The New York University professor who planned to implant a camera in his head has finally done it.
About a week ago, Wafaa Bilal had a tattoo artist implant a titanium disc on the back of his head, so he can magnetically attach a small surveillance camera. He even set the whole procedure to music — check out this clip from CNN.
Artificial intelligence has long been the overarching vision of computing, always the goal but never within reach. But using memristors from HP and steady funding from DARPA, computer scientists at Boston University are on a quest to build the electronic analog to a human brain. The software they are developing – called MoNETA for Modular Neural Exploring Traveling Agent – should be able to function more like a mammalian brain than a conventional computer.
Transportation to some of America’s most iconic tourist destinations will be a little more high-tech and eco-friendly come April. Statue Cruises, which provides ferry service to the Statue of Liberty and Ellis Island, has signed an agreement with Derecktor Shipyards in Bridgeport, Connecticut to create the world’s first hybrid ferry that runs on hydrogen, solar and wind power.
Increasing web connectivity in the developing world has been a focus of philanthropists, international bodies like the U.N., and individual states alike. But, like most grand visions, wiring entire countries for the Web is expensive. So how does a philanthropist sidestep the massive expense of building and launching a satellite that can beam Internet to remote regions of the world? You wait for a company to go bankrupt, then you buy their brand new communications satellite already in orbit on the cheap.
The holidays may be driving video game console sales, but apparently so is the military. The Air Force Research Laboratory (AFRL) has strung together 1,760 PlayStation 3 gaming systems to create what it’s calling the fastest interactive computer system in the entire DoD, capable of executing 500 trillion floating point operations per second.
IBM is prepped to lead the way into the next era of exascale computing, at least if the technology they showed off at a convention today in Chiba, Japan can live up to expectations. Today IBM lifted the veil on its CMOS Integrated Silicon Nanophotonics (CISN) technology at Semicon Japan, saying its next-gen silicon chips that communicate via pulses of light, rather than electrical signals, will be commercially available starting next year.
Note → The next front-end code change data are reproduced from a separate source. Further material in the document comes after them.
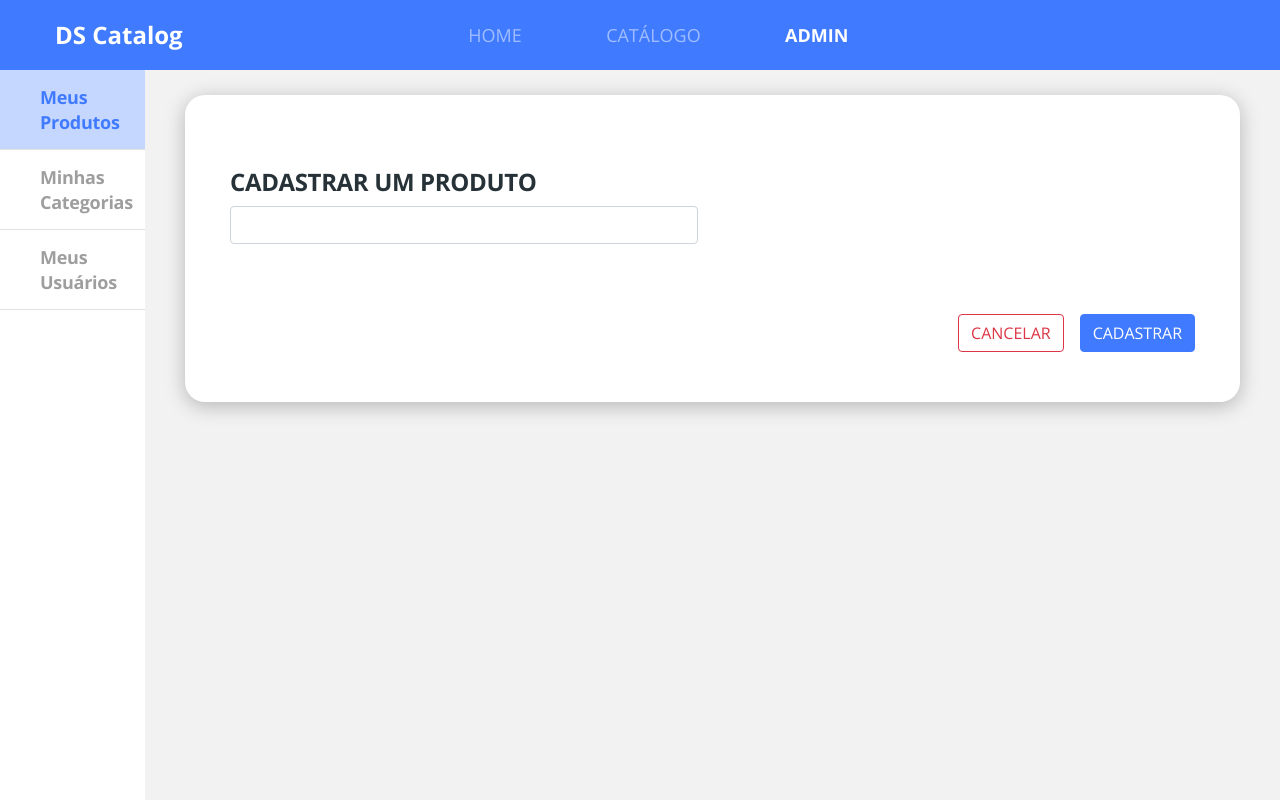
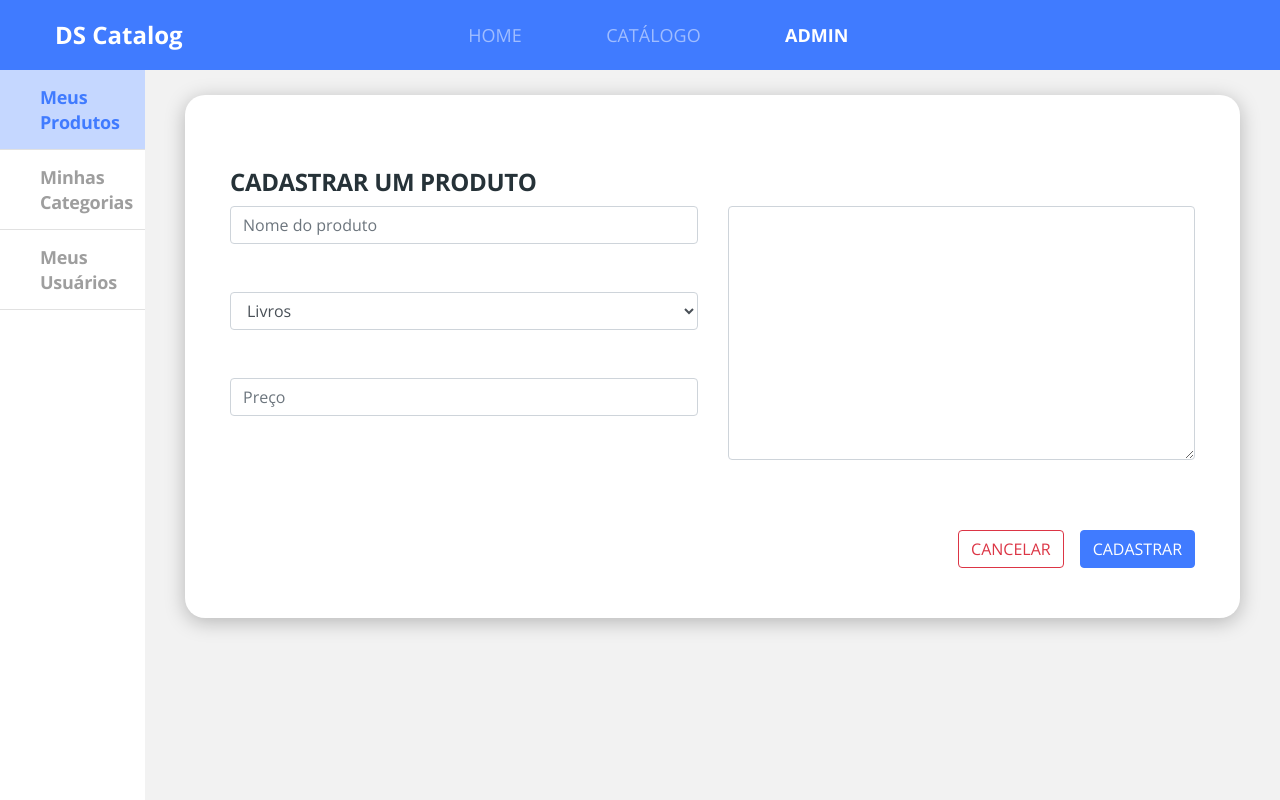
Before and after one commit to eliasnepo/dscatalog-bds, a React (Create React App) app in the folder front-web/: page /admin/products/create in a window 1280 px wide. Built offline with nearby package versions, Linux system fonts and the light colour scheme.

Commit message:
Finished form manually

```diff
--- a/front-web/src/App.scss
+++ b/front-web/src/App.scss
@@ -4,10 +4,22 @@
   font-family: 'Open Sans', sans-serif;
 }
 
+h1, h2, h3, h4, h5, h6 {
+  margin-bottom: 0;
+  font-weight: 700;
+}
+
 ul {
   list-style-type: none;
   margin-bottom: 0;
   padding-left: 0;
+}
+
+a {
+  &:hover {
+    text-decoration: none;
+    color: unset;
+  }
 }
 
 .border-radius-10 {
@@ -19,6 +31,6 @@ ul {
 }
 
 .card-base {
-  background: #FFFFFF;
+  background: #FFF;
   box-shadow: 0px 4px 20px rgba(0, 0, 0, 0.25);
 }
--- a/front-web/src/App.tsx
+++ b/front-web/src/App.tsx
@@ -1,5 +1,5 @@
 import React from 'react';
-import './App.scss';
+import './app.scss';
 import './core/assets/styles/custom.scss';
 import Routes from './Routes';
 
--- a/front-web/src/pages/Admin/components/BaseForm/styles.scss
+++ b/front-web/src/pages/Admin/components/BaseForm/styles.scss
@@ -10,6 +10,7 @@
     line-height: 33px;
     letter-spacing: -0.015em;
     color: #263238;
+    text-transform: uppercase;
 }
 
 .base-form-actions {
--- a/front-web/src/pages/Admin/components/Products/Form/index.tsx
+++ b/front-web/src/pages/Admin/components/Products/Form/index.tsx
@@ -1,16 +1,91 @@
-import BaseForm from "../../BaseForm";
+import { makeRequest } from 'core/utils/request';
+import React, { useState } from 'react';
+import BaseForm from '../../BaseForm';
 import './styles.scss';
 
+type FormState = {
+  name: string;
+  price: string;
+  category: string;
+  description: string;
+}
+
+type FormEvent = React.ChangeEvent<HTMLInputElement | HTMLSelectElement | HTMLTextAreaElement>;
+
 const Form = () => {
-    return(
-        <BaseForm title="CADASTRAR UM PRODUTO">
-            <div className="row">
-                <div className="col-6">
-                    <input type="text" className="form-control" />
-                </div>
-            </div>
-        </BaseForm>
-    );
+  const [formData, setFormData] = useState<FormState>({
+    name: '',
+    price: '',
+    category: '1',
+    description: ''
+  });
+
+  const handleOnChange = (event: FormEvent) => {
+    const name = event.target.name;
+    const value = event.target.value;
+
+    setFormData(data => ({ ...data, [name]: value }));
+  }
+
+  const handleSubmit = (event: React.FormEvent<HTMLFormElement>) => {
+    event.preventDefault();
+    const payload = {
+      ...formData,
+      imgUrl: 'https://a-static.mlcdn.com.br/618x463/controle-xbox-one-com-cabo-usb/tribosgames/dbb193acbd2411eabcb74201ac18501e/8b05c84697a316731177f1224915ed59.jpg',
+      categories: [{ id: formData.category }]
+    }
+
+    makeRequest({ url: '/products', method: 'POST', data: payload })
+      .then(() => {
+        setFormData({ name: '', category: '', price: '', description: '' });
+      });
+  }
+
+  return (
+    <form onSubmit={handleSubmit}>
+      <BaseForm title="cadastrar um produto">
+        <div className="row">
+          <div className="col-6">
+            <input
+              value={formData.name}
+              name="name"
+              type="text"
+              className="form-control mb-5"
+              onChange={handleOnChange}
+              placeholder="Nome do produto"
+            />
+            <select
+              value={formData.category}
+              className="form-control mb-5" onChange={handleOnChange}
+              name="category"
+            >
+              <option value="1">Livros</option>
+              <option value="3">Computadores</option>
+              <option value="2">Eletrônicos</option>
+            </select>
+            <input
+              value={formData.price}
+              name="price"
+              type="text"
+              className="form-control"
+              onChange={handleOnChange}
+              placeholder="Preço"
+            />
+          </div>
+          <div className="col-6">
+            <textarea
+              name="description"
+              value={formData.description}
+              onChange={handleOnChange}
+              className="form-control"
+              cols={30}
+              rows={10}
+            />
+          </div>
+        </div>
+      </BaseForm>
+    </form>
+  )
 }
 
 export default Form;
```
Also changed, not shown: 1 other file (tests, documents, lock files or other folders).
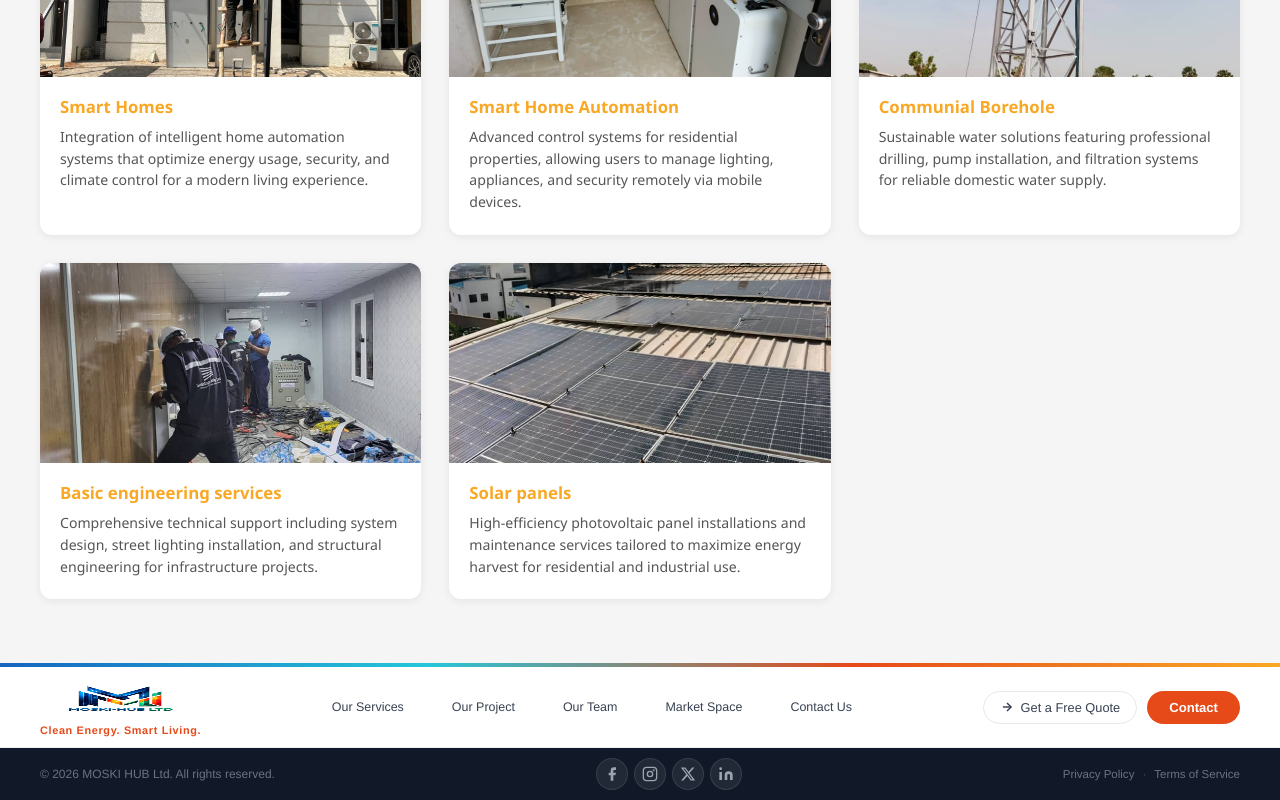
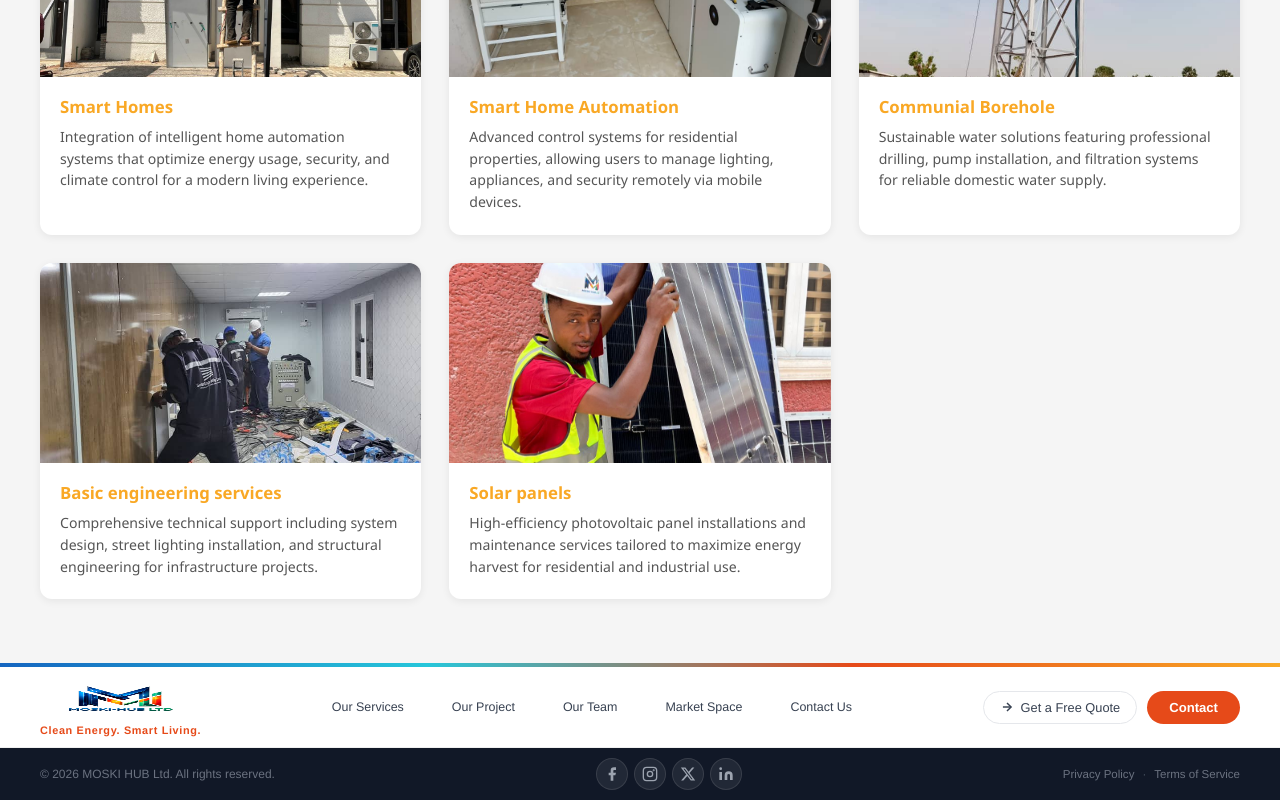
Before and after one commit to onyillto/solar_business, a Vue app: page /projects in a window 1280 px wide. Shown: the part 906-1706 px from the top of the page. Built offline with nearby package versions, Linux system fonts and the light colour scheme; a web font is replaced by a local one.

Commit message:
Update ProjectGallery.vue

```diff
--- a/src/components/ProjectGallery.vue
+++ b/src/components/ProjectGallery.vue
@@ -121,9 +121,9 @@ export default {
           description:
             'High-efficiency photovoltaic panel installations and maintenance services tailored to maximize energy harvest for residential and industrial use.',
           images: [
-            '/install_solar.jpeg',
+            '/mo.jpeg',
             '/solar2.jpeg',
-            '/sol3.jpeg',
+            '/mo2.jpeg',
 
           ],
         },
```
All good top secret robotic space plane test missions must come to an end, and so it goes for the Air Force’s X-37B, otherwise known as the Orbital Test Vehicle 1 (OTV-1). After seven months of thrilling amateur satellite watchers with its shifting orbital flight patterns and making China nervous, the X-37B could be back on the ground at Vandenberg Air Force Base in California as soon as this Friday.
The rise of readily available GPS-enabled devices was supposed to make losing one’s way a relic of a bygone era. But while GPS has undoubtedly changed the way we get around, it’s still imperfect – anywhere the satellite signal can’t reach might as well not be on the digital map because we can’t locate ourselves there. But researchers at NC State and Carnegie Mellon Universities may just have a solution. All they need to do is put radar in your shoe.
The slick touchscreens of our iPhones and Droids are visually magnificent and the epitome of tech chic, but their slick, untextured glass screens don't resonate with humans' tactile nature (that's why some people just can't kick the hardware button keyboard). Good tactile touchscreens – screens that impart a feeling of touch or texture in sync with a displayed image – have thus far eluded device makers. A new Microsoft project could change all that.
Modern warfare relies increasingly on robotics for intelligence gathering and increasingly for strike capabilities, but the decision-making capacity still rests solely in the hands of human commanders. But British defense company BAE systems is testing a way to turn over battlefield decisions over to robot troops as well.